Description of the task
Only an exact repetition of the entries will do.

Data
"""
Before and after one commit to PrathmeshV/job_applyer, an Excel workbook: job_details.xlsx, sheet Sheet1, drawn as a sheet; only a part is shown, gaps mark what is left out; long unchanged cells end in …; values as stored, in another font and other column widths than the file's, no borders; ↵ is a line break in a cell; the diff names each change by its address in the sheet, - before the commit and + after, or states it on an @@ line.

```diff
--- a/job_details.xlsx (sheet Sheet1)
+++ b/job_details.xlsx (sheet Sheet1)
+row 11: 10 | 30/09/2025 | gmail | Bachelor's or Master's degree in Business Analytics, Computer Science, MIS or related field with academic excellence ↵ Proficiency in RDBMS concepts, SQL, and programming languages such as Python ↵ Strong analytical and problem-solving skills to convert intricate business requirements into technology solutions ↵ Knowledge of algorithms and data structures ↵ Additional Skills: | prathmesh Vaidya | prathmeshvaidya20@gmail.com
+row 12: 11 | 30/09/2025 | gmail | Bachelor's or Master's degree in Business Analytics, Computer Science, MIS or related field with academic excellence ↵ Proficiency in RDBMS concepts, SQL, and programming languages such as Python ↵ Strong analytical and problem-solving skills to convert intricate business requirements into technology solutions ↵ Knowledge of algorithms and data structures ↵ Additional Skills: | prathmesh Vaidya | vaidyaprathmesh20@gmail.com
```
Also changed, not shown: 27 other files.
"""
Task output
Before and after one commit to PrathmeshV/job_applyer, an Excel workbook: job_details.xlsx, sheet Sheet1, drawn as a sheet; only a part is shown, gaps mark what is left out; long unchanged cells end in …; values as stored, in another font and other column widths than the file's, no borders; ↵ is a line break in a cell; the diff names each change by its address in the sheet, - before the commit and + after, or states it on an @@ line.

```diff
--- a/job_details.xlsx (sheet Sheet1)
+++ b/job_details.xlsx (sheet Sheet1)
+row 11: 10 | 30/09/2025 | gmail | Bachelor's or Master's degree in Business Analytics, Computer Science, MIS or related field with academic excellence ↵ Proficiency in RDBMS concepts, SQL, and programming languages such as Python ↵ Strong analytical and problem-solving skills to convert intricate business requirements into technology solutions ↵ Knowledge of algorithms and data structures ↵ Additional Skills: | prathmesh Vaidya | prathmeshvaidya20@gmail.com
+row 12: 11 | 30/09/2025 | gmail | Bachelor's or Master's degree in Business Analytics, Computer Science, MIS or related field with academic excellence ↵ Proficiency in RDBMS concepts, SQL, and programming languages such as Python ↵ Strong analytical and problem-solving skills to convert intricate business requirements into technology solutions ↵ Knowledge of algorithms and data structures ↵ Additional Skills: | prathmesh Vaidya | vaidyaprathmesh20@gmail.com
```
Also changed, not shown: 27 other files.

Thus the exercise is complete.